A Guide for Measuring the ROI of Gamification
Measuring ROI is an elusive task: you have external factors that affect the results; measuring the baseline is a subjective process; forecasting future impact is hard and even calculating the actual investment is a project by itself.
That said, one can measure almost anything (I recommend reading the book How to Measure Anything). There are testimonies of increased sales results after implementing gamification systems by 5-15%. But, I believe we need to dive in to understand how to analyze success.
As a matter of fact, we can divide the task into two smaller tasks (figure 1) :
A. Measuring the effect of Gamification on our target users’ behavior:
Gamification design should modify the behavior of our users directly (call to action; goal setting; increasing the efforts) or indirectly (improve motivation; team spirit; reduce churn or turnover)
B. Measuring the effect of the modified behavior on the business results
We can succeed in designing a great engaging gamification process, but if it is not aligned properly with the business goals, it will have no meaningful effect. For example, if we reward service agents to shorter service calls and won’t balance it with quality of service, we will promote customer churn.
After you’ve accomplished those two initial steps, here are my recommendations for measuring the ROI of Gamification:
1. Define the Success KPIs
Use the current KPIs (Key Performance Indicators) of the business, that are relevant to the process.
2. Compare the KPIs Before and After Implementing Gamification
3. Compare the KPIs in correlation with Gamification Activity Performance
Ensure the gamification initiatives are aligned with business performance.
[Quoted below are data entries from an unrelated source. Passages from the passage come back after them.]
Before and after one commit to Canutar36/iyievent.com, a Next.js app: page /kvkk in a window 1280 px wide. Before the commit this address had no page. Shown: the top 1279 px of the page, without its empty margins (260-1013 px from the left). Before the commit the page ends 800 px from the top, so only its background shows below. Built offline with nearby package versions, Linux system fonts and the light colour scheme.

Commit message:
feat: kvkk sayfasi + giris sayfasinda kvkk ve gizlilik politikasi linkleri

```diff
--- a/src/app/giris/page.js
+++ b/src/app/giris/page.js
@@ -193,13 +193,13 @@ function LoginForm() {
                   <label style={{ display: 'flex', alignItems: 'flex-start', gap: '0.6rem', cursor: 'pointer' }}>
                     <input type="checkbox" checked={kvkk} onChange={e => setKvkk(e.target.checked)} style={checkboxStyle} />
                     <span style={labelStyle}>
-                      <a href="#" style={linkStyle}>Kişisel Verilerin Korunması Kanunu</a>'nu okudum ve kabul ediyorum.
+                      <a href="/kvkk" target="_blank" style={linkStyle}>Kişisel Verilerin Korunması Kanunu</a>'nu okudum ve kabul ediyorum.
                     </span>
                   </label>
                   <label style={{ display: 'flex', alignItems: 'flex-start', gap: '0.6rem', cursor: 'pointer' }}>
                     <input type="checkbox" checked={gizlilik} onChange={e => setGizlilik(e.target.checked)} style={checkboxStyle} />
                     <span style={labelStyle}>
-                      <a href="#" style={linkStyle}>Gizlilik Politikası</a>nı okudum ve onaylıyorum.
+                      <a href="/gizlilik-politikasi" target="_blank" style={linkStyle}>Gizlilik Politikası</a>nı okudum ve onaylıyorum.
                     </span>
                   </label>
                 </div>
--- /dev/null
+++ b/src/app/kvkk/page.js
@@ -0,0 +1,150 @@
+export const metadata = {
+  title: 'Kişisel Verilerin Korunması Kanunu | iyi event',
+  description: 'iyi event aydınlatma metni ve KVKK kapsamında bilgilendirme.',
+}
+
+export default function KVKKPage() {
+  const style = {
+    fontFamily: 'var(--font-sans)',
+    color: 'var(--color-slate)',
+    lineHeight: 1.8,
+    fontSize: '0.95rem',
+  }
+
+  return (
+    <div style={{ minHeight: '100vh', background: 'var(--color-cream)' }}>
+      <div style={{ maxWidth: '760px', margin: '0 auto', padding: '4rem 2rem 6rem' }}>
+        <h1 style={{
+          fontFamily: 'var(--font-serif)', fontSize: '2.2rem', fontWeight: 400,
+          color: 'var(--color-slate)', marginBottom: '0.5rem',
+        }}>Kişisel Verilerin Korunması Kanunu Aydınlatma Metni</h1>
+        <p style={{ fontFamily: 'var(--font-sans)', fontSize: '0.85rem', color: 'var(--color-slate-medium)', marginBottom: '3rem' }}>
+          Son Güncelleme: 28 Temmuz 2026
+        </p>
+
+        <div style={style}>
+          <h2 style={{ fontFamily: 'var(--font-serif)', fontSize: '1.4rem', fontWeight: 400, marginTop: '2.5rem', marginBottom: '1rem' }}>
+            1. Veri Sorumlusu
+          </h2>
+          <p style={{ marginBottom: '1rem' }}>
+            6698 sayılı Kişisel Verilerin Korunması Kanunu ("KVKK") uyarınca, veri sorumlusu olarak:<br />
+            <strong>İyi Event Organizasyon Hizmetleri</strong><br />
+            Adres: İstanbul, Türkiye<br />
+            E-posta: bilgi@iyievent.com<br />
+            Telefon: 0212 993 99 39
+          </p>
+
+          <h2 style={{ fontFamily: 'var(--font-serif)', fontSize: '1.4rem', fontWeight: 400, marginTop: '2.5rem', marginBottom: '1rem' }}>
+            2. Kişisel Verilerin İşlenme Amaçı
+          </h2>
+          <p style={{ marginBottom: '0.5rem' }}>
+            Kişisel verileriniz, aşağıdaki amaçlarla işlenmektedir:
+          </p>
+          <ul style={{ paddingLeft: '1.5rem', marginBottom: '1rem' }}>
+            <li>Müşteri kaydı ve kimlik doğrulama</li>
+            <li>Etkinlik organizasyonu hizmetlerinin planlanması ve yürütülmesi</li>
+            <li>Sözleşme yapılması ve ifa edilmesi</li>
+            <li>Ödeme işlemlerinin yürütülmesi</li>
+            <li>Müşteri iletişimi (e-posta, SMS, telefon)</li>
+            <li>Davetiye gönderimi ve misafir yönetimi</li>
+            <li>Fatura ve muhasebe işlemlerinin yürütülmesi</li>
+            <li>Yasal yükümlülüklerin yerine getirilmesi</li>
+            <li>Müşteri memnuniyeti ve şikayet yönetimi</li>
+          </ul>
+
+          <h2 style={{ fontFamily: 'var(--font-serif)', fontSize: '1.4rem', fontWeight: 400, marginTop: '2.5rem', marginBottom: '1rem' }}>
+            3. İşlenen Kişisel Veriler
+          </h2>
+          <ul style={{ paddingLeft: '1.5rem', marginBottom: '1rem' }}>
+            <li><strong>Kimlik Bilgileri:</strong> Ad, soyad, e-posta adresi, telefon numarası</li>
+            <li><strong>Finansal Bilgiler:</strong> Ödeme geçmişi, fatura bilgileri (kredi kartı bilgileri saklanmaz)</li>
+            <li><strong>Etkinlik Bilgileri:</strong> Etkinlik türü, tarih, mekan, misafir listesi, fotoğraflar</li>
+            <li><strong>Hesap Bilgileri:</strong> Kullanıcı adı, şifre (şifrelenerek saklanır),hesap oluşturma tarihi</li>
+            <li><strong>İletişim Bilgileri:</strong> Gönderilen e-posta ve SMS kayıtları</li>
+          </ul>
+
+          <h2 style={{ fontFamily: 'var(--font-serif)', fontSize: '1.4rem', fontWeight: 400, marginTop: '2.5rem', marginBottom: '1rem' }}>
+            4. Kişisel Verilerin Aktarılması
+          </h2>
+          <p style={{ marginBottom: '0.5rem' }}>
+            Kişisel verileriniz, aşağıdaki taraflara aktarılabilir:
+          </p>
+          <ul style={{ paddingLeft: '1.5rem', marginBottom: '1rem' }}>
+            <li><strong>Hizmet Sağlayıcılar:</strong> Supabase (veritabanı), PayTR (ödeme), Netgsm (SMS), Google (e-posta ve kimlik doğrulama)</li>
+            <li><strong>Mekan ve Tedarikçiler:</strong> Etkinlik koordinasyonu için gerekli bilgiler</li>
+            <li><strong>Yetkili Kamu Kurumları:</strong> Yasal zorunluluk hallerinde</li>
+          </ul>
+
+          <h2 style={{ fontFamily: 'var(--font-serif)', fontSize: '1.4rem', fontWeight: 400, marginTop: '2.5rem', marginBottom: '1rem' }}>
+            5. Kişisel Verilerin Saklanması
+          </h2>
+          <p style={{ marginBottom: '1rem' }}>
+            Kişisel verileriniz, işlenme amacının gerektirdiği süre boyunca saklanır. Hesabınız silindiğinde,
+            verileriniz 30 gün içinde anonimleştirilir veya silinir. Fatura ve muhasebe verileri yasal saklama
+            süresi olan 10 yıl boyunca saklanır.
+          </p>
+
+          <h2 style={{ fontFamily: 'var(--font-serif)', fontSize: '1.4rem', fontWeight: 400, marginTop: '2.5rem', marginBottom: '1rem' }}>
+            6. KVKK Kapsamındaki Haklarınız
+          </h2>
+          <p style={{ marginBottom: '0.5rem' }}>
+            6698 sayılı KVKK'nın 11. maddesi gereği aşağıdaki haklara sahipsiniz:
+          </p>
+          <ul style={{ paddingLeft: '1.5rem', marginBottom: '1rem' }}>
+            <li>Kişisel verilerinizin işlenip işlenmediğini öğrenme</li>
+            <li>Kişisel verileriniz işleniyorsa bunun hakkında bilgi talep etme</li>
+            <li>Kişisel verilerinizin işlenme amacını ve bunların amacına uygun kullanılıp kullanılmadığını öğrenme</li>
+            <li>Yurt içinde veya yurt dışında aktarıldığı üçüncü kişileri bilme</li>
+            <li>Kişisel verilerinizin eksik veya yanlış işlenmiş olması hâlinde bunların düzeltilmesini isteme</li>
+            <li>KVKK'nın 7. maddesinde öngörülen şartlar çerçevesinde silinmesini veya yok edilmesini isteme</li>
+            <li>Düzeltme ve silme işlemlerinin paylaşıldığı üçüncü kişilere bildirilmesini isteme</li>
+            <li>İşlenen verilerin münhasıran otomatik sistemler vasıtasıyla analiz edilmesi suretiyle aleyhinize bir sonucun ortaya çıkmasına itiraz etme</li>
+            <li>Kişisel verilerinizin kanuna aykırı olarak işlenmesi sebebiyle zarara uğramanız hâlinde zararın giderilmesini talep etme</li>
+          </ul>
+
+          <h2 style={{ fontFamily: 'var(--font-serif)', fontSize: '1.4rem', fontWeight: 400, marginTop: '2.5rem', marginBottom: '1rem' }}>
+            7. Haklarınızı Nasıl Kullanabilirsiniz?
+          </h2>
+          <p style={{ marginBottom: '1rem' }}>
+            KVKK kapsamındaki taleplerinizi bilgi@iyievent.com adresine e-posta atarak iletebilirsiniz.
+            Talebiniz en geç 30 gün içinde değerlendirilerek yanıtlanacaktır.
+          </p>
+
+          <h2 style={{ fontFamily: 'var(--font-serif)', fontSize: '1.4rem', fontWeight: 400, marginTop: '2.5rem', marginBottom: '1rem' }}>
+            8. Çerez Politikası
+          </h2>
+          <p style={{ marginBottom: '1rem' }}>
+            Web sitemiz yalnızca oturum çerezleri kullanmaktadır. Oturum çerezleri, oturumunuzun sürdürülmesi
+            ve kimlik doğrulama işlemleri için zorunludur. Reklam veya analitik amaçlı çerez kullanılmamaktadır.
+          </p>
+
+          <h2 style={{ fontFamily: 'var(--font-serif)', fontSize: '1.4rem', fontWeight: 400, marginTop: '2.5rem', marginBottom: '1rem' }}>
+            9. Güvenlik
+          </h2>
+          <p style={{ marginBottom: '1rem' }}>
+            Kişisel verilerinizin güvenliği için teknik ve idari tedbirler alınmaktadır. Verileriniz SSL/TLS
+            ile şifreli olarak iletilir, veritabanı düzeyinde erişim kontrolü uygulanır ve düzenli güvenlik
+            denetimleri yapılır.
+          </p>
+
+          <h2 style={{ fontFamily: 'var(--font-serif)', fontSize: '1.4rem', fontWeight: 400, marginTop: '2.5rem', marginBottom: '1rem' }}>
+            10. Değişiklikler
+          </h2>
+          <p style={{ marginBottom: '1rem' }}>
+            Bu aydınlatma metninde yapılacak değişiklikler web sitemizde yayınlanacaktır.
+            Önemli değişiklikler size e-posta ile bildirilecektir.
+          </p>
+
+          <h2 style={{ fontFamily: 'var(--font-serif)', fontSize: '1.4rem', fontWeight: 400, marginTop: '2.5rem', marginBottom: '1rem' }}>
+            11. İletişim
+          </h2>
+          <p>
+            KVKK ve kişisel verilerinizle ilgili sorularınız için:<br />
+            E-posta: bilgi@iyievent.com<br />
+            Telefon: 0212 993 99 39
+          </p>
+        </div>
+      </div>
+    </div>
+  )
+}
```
In Figure 2, we can notice that the gamification system (started in January) caused behavior change (activity graph), and then business improvement (KPI graph).
4. Measure the Balance of Different Aspects of Gamification in Different Groups
E.g. : The EU team can assess the gamification system through improving the quality over throughput, while the American team will do the opposite.
5. Use Control Groups
Keep few control teams outside the gamification system, but keep measuring their activity. They will be your best reference for improvement.
6. Run a simulation before you start the implementation
It is better to start with a dry-run of the gamification rule-set on past-data, in order to create the performance baseline before starting the process.
I’m sure that there is no single recipe for ROI, especially for innovative solutions like gamification. However, I hope that using the recommendations above,
we can improve the ability to prove the performance delta before and after the process, or at least help with changing your gamification design to show better results.
If you have encountered other great ROI measuring strategies for gamification, we would love to hear about it.
This was a guest post by Gal Rimon, CEO & Founder of GamEffective.com, a former CEO of Consulting companies in the fields of Performance management, Analytics, Marketing and Customer service
Flickr CC Image by puuikibeach
I recently patented a gamified business improvement process methodology based on a unique deck of cards. I have fine-tuned it over the past 8 years on companies from over 22 different industries.
How about the time frame for measurement? If it’s too short, you might miss the positive effects after a settling in period. Do you have any recommendations for how long you should be measuring, post-gamification, before you reach any conclusions?